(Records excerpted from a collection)
Start of Block

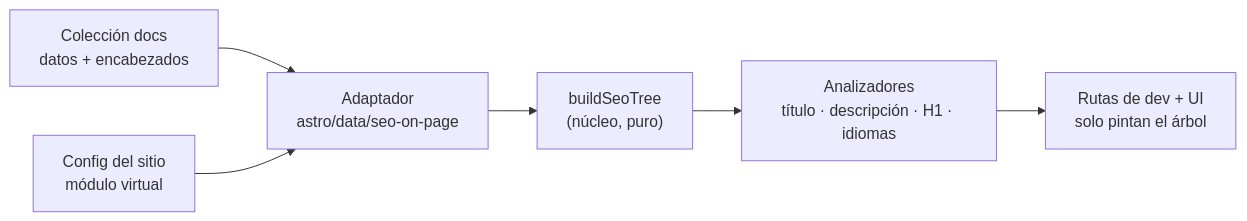
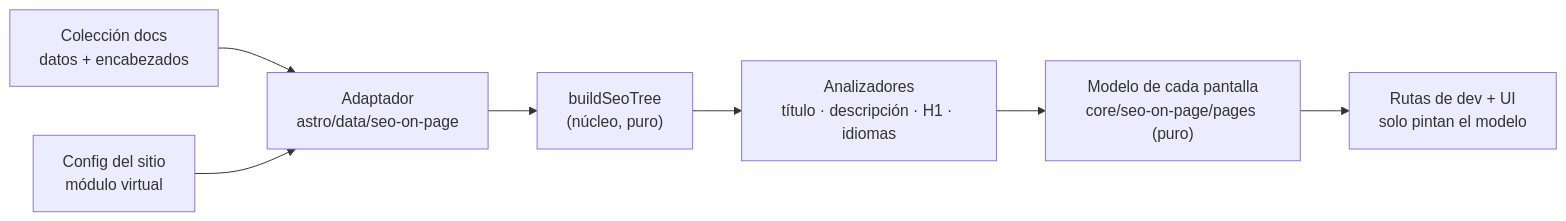
Before and after one commit to velezanthony/design: the diagram in docs/src/content/docs/integracion/seo-on-page.md, drawn with Mermaid. The commit also changed other lines of this file and 1 other file, not shown here.

First line of the commit message:
docs(seo-on-page): describe how each panel screen splits into page, model and components

````diff
--- a/docs/src/content/docs/integracion/seo-on-page.md
+++ b/docs/src/content/docs/integracion/seo-on-page.md
@@ -43,8 +43,9 @@
 ```mermaid
 flowchart LR
   col["Colección docs<br/>datos + encabezados"] --> ad["Adaptador<br/>astro/data/seo-on-page"]
   cfg["Config del sitio<br/>módulo virtual"] --> ad
   ad --> tree["buildSeoTree<br/>(núcleo, puro)"]
   tree --> an["Analizadores<br/>título · descripción · H1 · idiomas"]
-  an --> ui["Rutas de dev + UI<br/>solo pintan el árbol"]
+  an --> model["Modelo de cada pantalla<br/>core/seo-on-page/pages (puro)"]
+  model --> ui["Rutas de dev + UI<br/>solo pintan el modelo"]
 ```
````
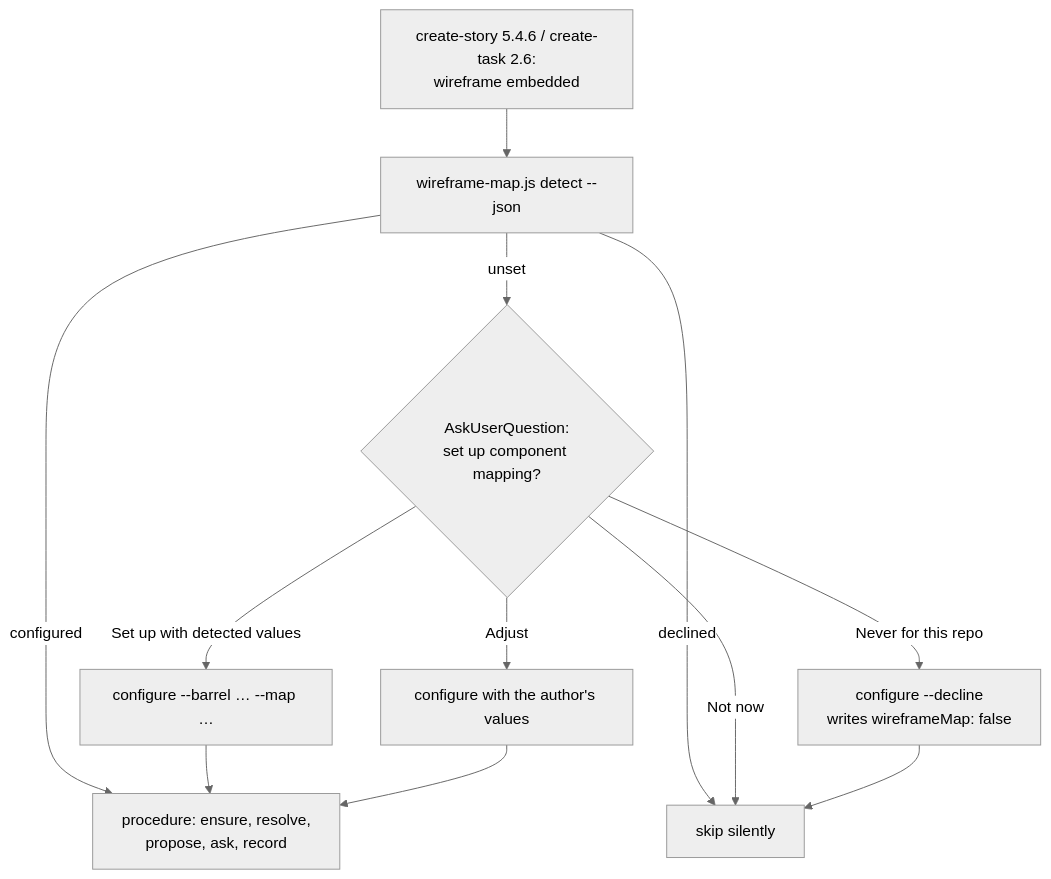
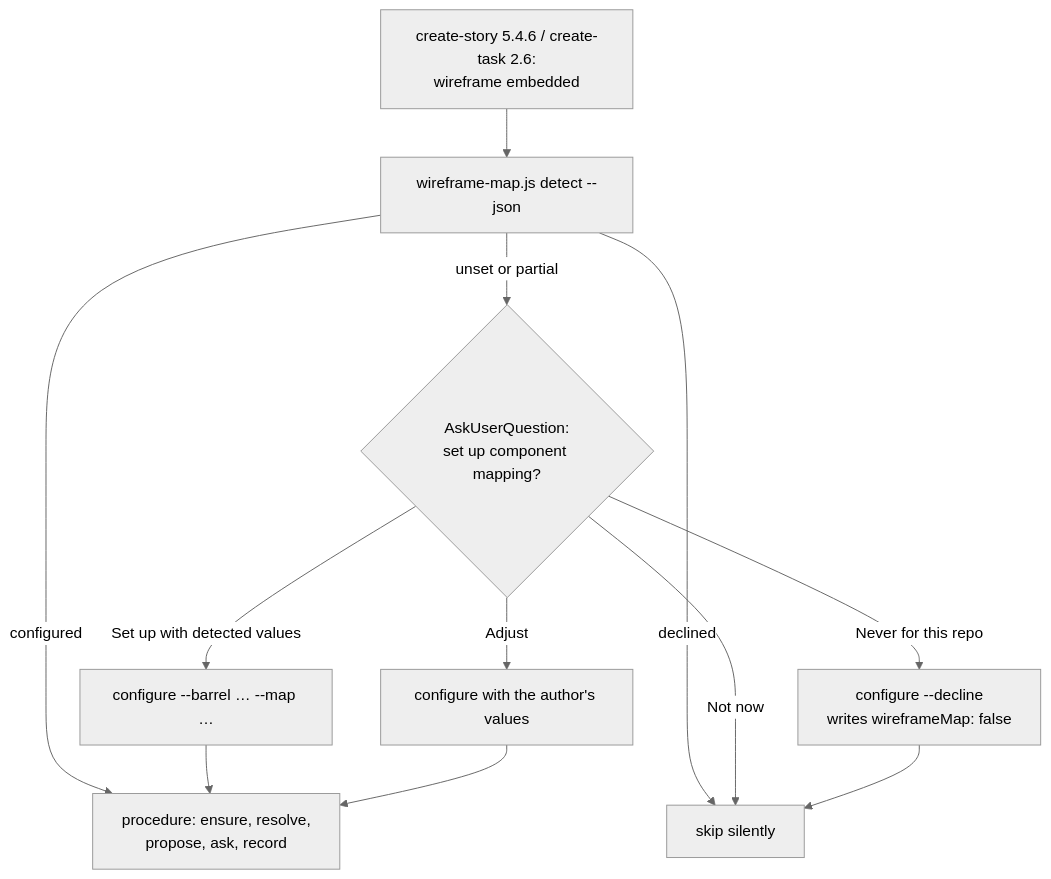
One commit to Gamaroff/agent-skills changed the diagram in docs/tasks/task.246.wireframe-mapping-setup-offer/task.246.wireframe-mapping-setup-offer.md. Above: the diagram before and after it, drawn with Mermaid (neutral theme). The commit also changed other lines of this file and 2 other files, not shown here.

First line of the commit message:
docs(task.246): review 1 — partial ui: state, gate-phrase definition, held criteria

````diff
--- a/docs/tasks/task.246.wireframe-mapping-setup-offer/task.246.wireframe-mapping-setup-offer.md
+++ b/docs/tasks/task.246.wireframe-mapping-setup-offer/task.246.wireframe-mapping-setup-offer.md
@@ -129,14 +131,14 @@
 ```mermaid
 flowchart TD
   A[create-story 5.4.6 / create-task 2.6:<br/>wireframe embedded] --> B[wireframe-map.js detect --json]
   B -->|configured| P[procedure: ensure, resolve,<br/>propose, ask, record]
   B -->|declined| S[skip silently]
-  B -->|unset| Q{AskUserQuestion:<br/>set up component mapping?}
+  B -->|unset or partial| Q{AskUserQuestion:<br/>set up component mapping?}
   Q -->|Set up with detected values| C[configure --barrel … --map …]
   Q -->|Adjust| C2[configure with the author's values]
   Q -->|Not now| S
   Q -->|Never for this repo| D[configure --decline<br/>writes wireframeMap: false]
   C --> P
   C2 --> P
   D --> S
 ```
````
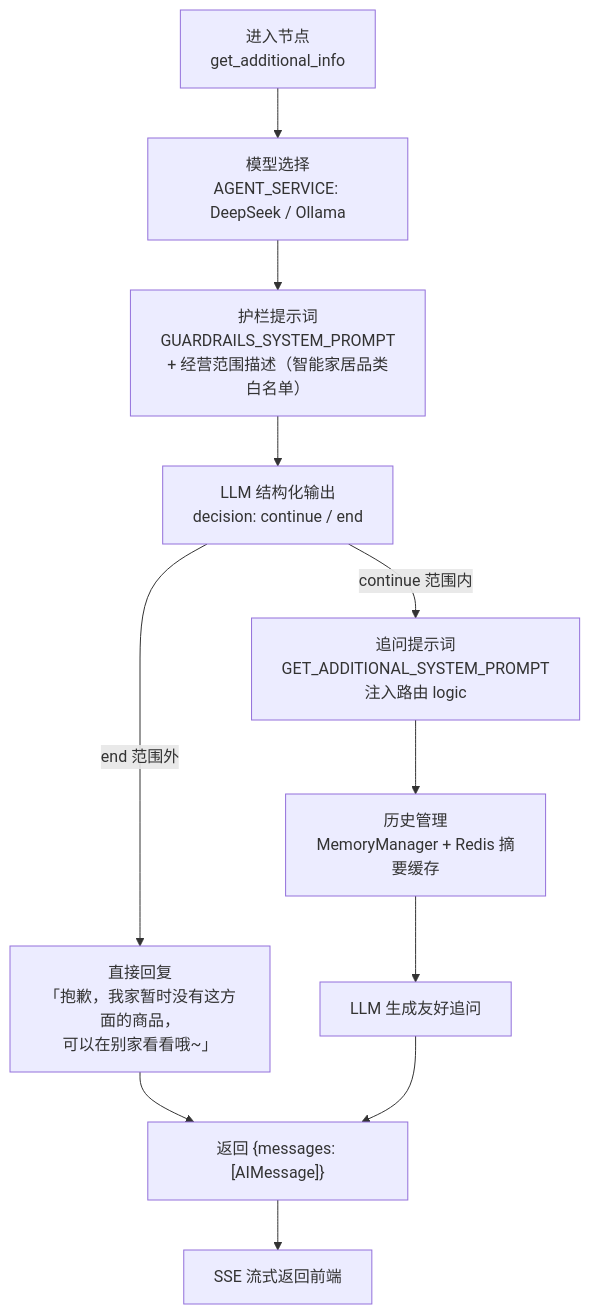
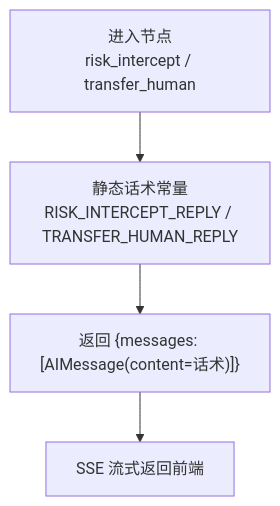
Before and after one commit to blowt16/SmartCS-Agent: the tenth of 15 diagrams in docs/PROJECT_ANALYSIS.md, drawn with Mermaid. The commit also changed other lines of this file, not shown here.

First line of the commit message:
docs: PROJECT_ANALYSIS 更新意图识别现状——三维合并路由、7 分支流程、占位节点与评测

````diff
--- a/docs/PROJECT_ANALYSIS.md
+++ b/docs/PROJECT_ANALYSIS.md
@@ -507,13 +535,6 @@
 ```mermaid
 flowchart TD
-    A["进入节点<br/>get_additional_info"] --> B["模型选择<br/>AGENT_SERVICE: DeepSeek / Ollama"]
-    B --> C["护栏提示词<br/>GUARDRAILS_SYSTEM_PROMPT<br/>+ 经营范围描述（智能家居品类白名单）"]
-    C --> D["LLM 结构化输出<br/>decision: continue / end"]
-    D -->|"end 范围外"| E["直接回复<br/>「抱歉，我家暂时没有这方面的商品，<br/>可以在别家看看哦~」"]
-    D -->|"continue 范围内"| F["追问提示词<br/>GET_ADDITIONAL_SYSTEM_PROMPT<br/>注入路由 logic"]
-    F --> G["历史管理<br/>MemoryManager + Redis 摘要缓存"]
-    G --> H["LLM 生成友好追问"]
-    E --> I["返回 {messages: [AIMessage]}"]
-    H --> I
-    I --> J["SSE 流式返回前端"]
+    A["进入节点<br/>risk_intercept / transfer_human"] --> B["静态话术常量<br/>RISK_INTERCEPT_REPLY / TRANSFER_HUMAN_REPLY"]
+    B --> C["返回 {messages: [AIMessage(content=话术)]}"]
+    C --> D["SSE 流式返回前端"]
 ```
````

End of Block

▸ **Instructions to follow**
A word-for-word copy of all the data, without pictures, is the expected output.

▸ **Output for this task**
Before and after one commit to velezanthony/design: the diagram in docs/src/content/docs/integracion/seo-on-page.md, drawn with Mermaid. The commit also changed other lines of this file and 1 other file, not shown here.

First line of the commit message:
docs(seo-on-page): describe how each panel screen splits into page, model and components

````diff
--- a/docs/src/content/docs/integracion/seo-on-page.md
+++ b/docs/src/content/docs/integracion/seo-on-page.md
@@ -43,8 +43,9 @@
 ```mermaid
 flowchart LR
   col["Colección docs<br/>datos + encabezados"] --> ad["Adaptador<br/>astro/data/seo-on-page"]
   cfg["Config del sitio<br/>módulo virtual"] --> ad
   ad --> tree["buildSeoTree<br/>(núcleo, puro)"]
   tree --> an["Analizadores<br/>título · descripción · H1 · idiomas"]
-  an --> ui["Rutas de dev + UI<br/>solo pintan el árbol"]
+  an --> model["Modelo de cada pantalla<br/>core/seo-on-page/pages (puro)"]
+  model --> ui["Rutas de dev + UI<br/>solo pintan el modelo"]
 ```
````
One commit to Gamaroff/agent-skills changed the diagram in docs/tasks/task.246.wireframe-mapping-setup-offer/task.246.wireframe-mapping-setup-offer.md. Above: the diagram before and after it, drawn with Mermaid (neutral theme). The commit also changed other lines of this file and 2 other files, not shown here.

First line of the commit message:
docs(task.246): review 1 — partial ui: state, gate-phrase definition, held criteria

````diff
--- a/docs/tasks/task.246.wireframe-mapping-setup-offer/task.246.wireframe-mapping-setup-offer.md
+++ b/docs/tasks/task.246.wireframe-mapping-setup-offer/task.246.wireframe-mapping-setup-offer.md
@@ -129,14 +131,14 @@
 ```mermaid
 flowchart TD
   A[create-story 5.4.6 / create-task 2.6:<br/>wireframe embedded] --> B[wireframe-map.js detect --json]
   B -->|configured| P[procedure: ensure, resolve,<br/>propose, ask, record]
   B -->|declined| S[skip silently]
-  B -->|unset| Q{AskUserQuestion:<br/>set up component mapping?}
+  B -->|unset or partial| Q{AskUserQuestion:<br/>set up component mapping?}
   Q -->|Set up with detected values| C[configure --barrel … --map …]
   Q -->|Adjust| C2[configure with the author's values]
   Q -->|Not now| S
   Q -->|Never for this repo| D[configure --decline<br/>writes wireframeMap: false]
   C --> P
   C2 --> P
   D --> S
 ```
````
Before and after one commit to blowt16/SmartCS-Agent: the tenth of 15 diagrams in docs/PROJECT_ANALYSIS.md, drawn with Mermaid. The commit also changed other lines of this file, not shown here.

First line of the commit message:
docs: PROJECT_ANALYSIS 更新意图识别现状——三维合并路由、7 分支流程、占位节点与评测

````diff
--- a/docs/PROJECT_ANALYSIS.md
+++ b/docs/PROJECT_ANALYSIS.md
@@ -507,13 +535,6 @@
 ```mermaid
 flowchart TD
-    A["进入节点<br/>get_additional_info"] --> B["模型选择<br/>AGENT_SERVICE: DeepSeek / Ollama"]
-    B --> C["护栏提示词<br/>GUARDRAILS_SYSTEM_PROMPT<br/>+ 经营范围描述（智能家居品类白名单）"]
-    C --> D["LLM 结构化输出<br/>decision: continue / end"]
-    D -->|"end 范围外"| E["直接回复<br/>「抱歉，我家暂时没有这方面的商品，<br/>可以在别家看看哦~」"]
-    D -->|"continue 范围内"| F["追问提示词<br/>GET_ADDITIONAL_SYSTEM_PROMPT<br/>注入路由 logic"]
-    F --> G["历史管理<br/>MemoryManager + Redis 摘要缓存"]
-    G --> H["LLM 生成友好追问"]
-    E --> I["返回 {messages: [AIMessage]}"]
-    H --> I
-    I --> J["SSE 流式返回前端"]
+    A["进入节点<br/>risk_intercept / transfer_human"] --> B["静态话术常量<br/>RISK_INTERCEPT_REPLY / TRANSFER_HUMAN_REPLY"]
+    B --> C["返回 {messages: [AIMessage(content=话术)]}"]
+    C --> D["SSE 流式返回前端"]
 ```
````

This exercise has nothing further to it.